# RECORDED DATA:

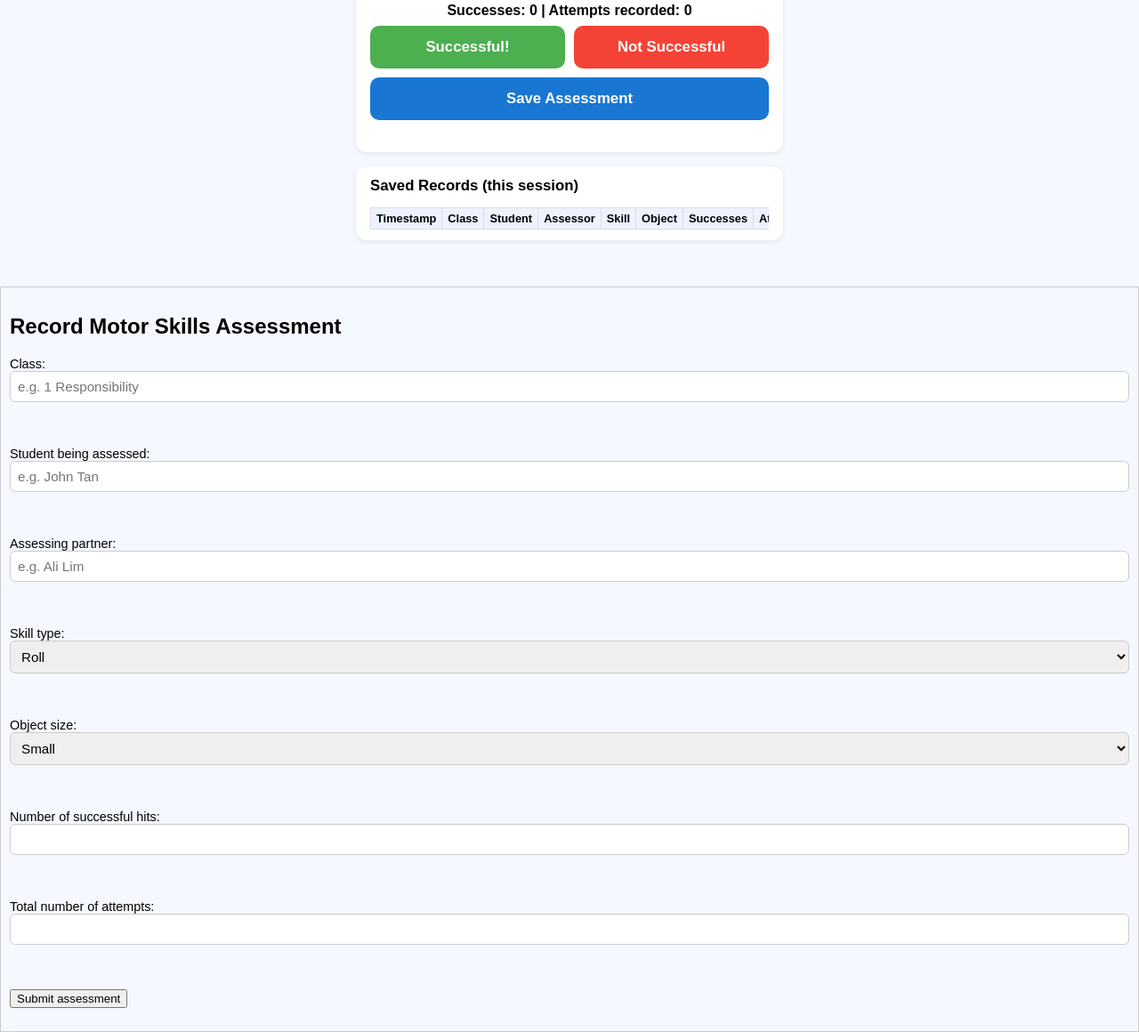
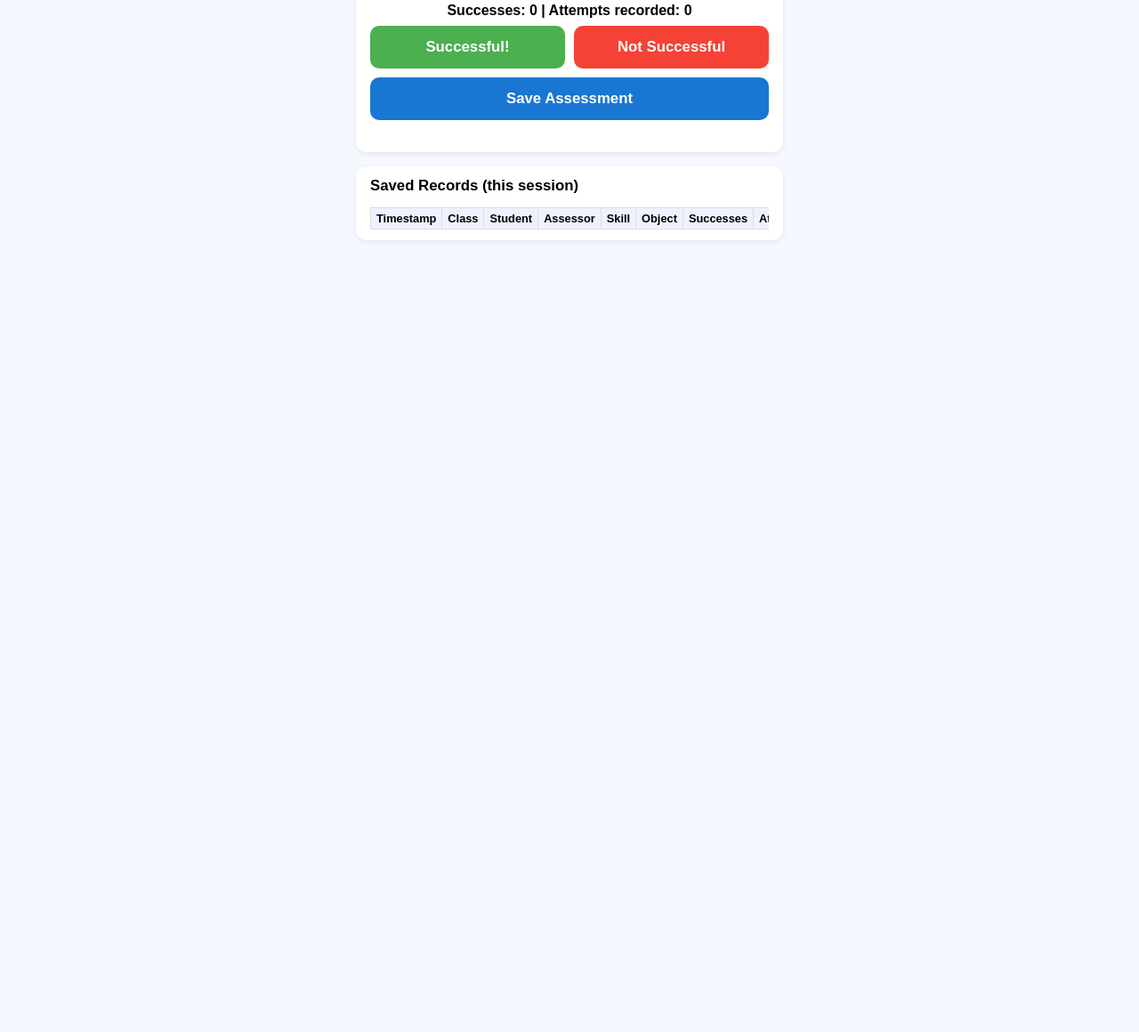
Before and after one commit to johnael-lim/PE-P1-Sem-1-Live-assessment-tool, a plain HTML site: page index.html in a window 1280 px wide. Shown: the part 545-1705 px from the top of the page at 89% size. After the commit the page ends 847 px from the top, so only its background shows below. Drawn offline with Linux system fonts and the light colour scheme.

Commit message:
Update index.html

```diff
--- a/index.html
+++ b/index.html
@@ -335,7 +335,7 @@
     }
 
     // STEP 3: Paste your Google Apps Script Web App URL here
-    const GOOGLE_SCRIPT_URL = "https://script.google.com/macros/s/AKfycbwyr7rRJ9t2ny5xyO2OqTZsDViiD-vZqTWjBFH4fYOulg5o0WMYPB2_GnHGVh38QT_9ig/exec";
+    const GOOGLE_SCRIPT_URL = "PASTE_YOUR_WEB_APP_URL_HERE";
 
     async function saveAssessment() {
       const error = validateForm();
@@ -375,7 +375,7 @@
       console.log('Peer assessment saved:', data);
 
       // Send to Google Apps Script (for Google Sheets)
-      if (GOOGLE_SCRIPT_URL && GOOGLE_SCRIPT_URL !== "https://script.google.com/a/macros/moe.edu.sg/s/AKfycbx07HdD5uRwk9_kGADg3uNhTIzJkf1r7Ny4wgWTO79Etp2XOcE8w64X61zpVhfE3x3aJA/exec") {
+      if (GOOGLE_SCRIPT_URL && GOOGLE_SCRIPT_URL !== "PASTE_YOUR_WEB_APP_URL_HERE") {
         try {
           await fetch(GOOGLE_SCRIPT_URL, {
             method: 'POST',
@@ -403,121 +403,5 @@
 
     saveBtn.addEventListener('click', saveAssessment);
   </script>
-    <!-- PE Motor Skills Assessment Form -->
-  <div style="border:1px solid #ccc; padding:10px; margin-top:20px;">
-    <h2>Record Motor Skills Assessment</h2>
-
-    <label>
-      Class:
-      <input type="text" id="className" placeholder="e.g. 1 Responsibility">
-    </label>
-    <br><br>
-
-    <label>
-      Student being assessed:
-      <input type="text" id="studentName" placeholder="e.g. John Tan">
-    </label>
-    <br><br>
-
-    <label>
-      Assessing partner:
-      <input type="text" id="assessorName" placeholder="e.g. Ali Lim">
-    </label>
-    <br><br>
-
-    <label>
-      Skill type:
-      <select id="skillType">
-        <option value="Roll">Roll</option>
-        <option value="Catch">Catch</option>
-        <option value="Throw">Throw</option>
-      </select>
-    </label>
-    <br><br>
-
-    <label>
-      Object size:
-      <select id="objectSize">
-        <option value="Small">Small</option>
-        <option value="Medium">Medium</option>
-        <option value="Large">Large</option>
-      </select>
-    </label>
-    <br><br>
-
-    <label>
-      Number of successful hits:
-      <input type="number" id="successes" min="0">
-    </label>
-    <br><br>
-
-    <label>
-      Total number of attempts:
-      <input type="number" id="attempts" min="1">
-    </label>
-    <br><br>
-
-    <button type="button" onclick="submitAssessment()">Submit assessment</button>
-
-    <p id="status" style="font-weight:bold; margin-top:10px;"></p>
-  </div>
-  <script>
-    // 1. Put your Web App URL from Google Apps Script here:
-    const SHEET_WRITE_URL = "PASTE_YOUR_WEB_APP_URL_HERE";
-
-    async function submitAssessment() {
-      const statusEl = document.getElementById("status");
-      statusEl.textContent = "Submitting...";
-
-      // 2. Collect values from the form
-      const data = {
-        timestamp: new Date().toISOString(),  // current date/time
-        className: document.getElementById("className").value.trim(),
-        studentName: document.getElementById("studentName").value.trim(),
-        assessorName: document.getElementById("assessorName").value.trim(),
-        skillType: document.getElementById("skillType").value,
-        objectSize: document.getElementById("objectSize").value,
-        successes: document.getElementById("successes").value,
-        attempts: document.getElementById("attempts").value
-      };
-
-      // Basic validation (you can expand this later)
-      if (!data.className || !data.studentName || !data.assessorName) {
-        statusEl.textContent = "Please fill in class, student, and assessor.";
-        return;
-      }
-
-      try {
-        // 3. Send data to Google Script
-        const response = await fetch(SHEET_WRITE_URL, {
-          method: "POST",
-          headers: {
-            "Content-Type": "application/json"
-          },
-          body: JSON.stringify(data)
-        });
-
-        if (!response.ok) {
-          throw new Error("Network response was not ok");
-        }
-
-        const result = await response.json();
-
-        if (result.status === "success") {
-          statusEl.textContent = "Assessment saved to Google Sheet ✅";
-
-          // Optional: clear some inputs for next assessment
-          document.getElementById("successes").value = "";
-          document.getElementById("attempts").value = "";
-        } else {
-          statusEl.textContent = "Error: Server did not return success.";
-        }
-      } catch (err) {
-        console.error(err);
-        statusEl.textContent = "Error: Could not connect to the server.";
-      }
-    }
-  </script>
-
 </body>
 </html>
```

# ASSIGNMENT:
Return from the data every line that holds "await".

# EXERCISE SOLUTION:
           await fetch(GOOGLE_SCRIPT_URL, {
-        const response = await fetch(SHEET_WRITE_URL, {
-        const result = await response.json();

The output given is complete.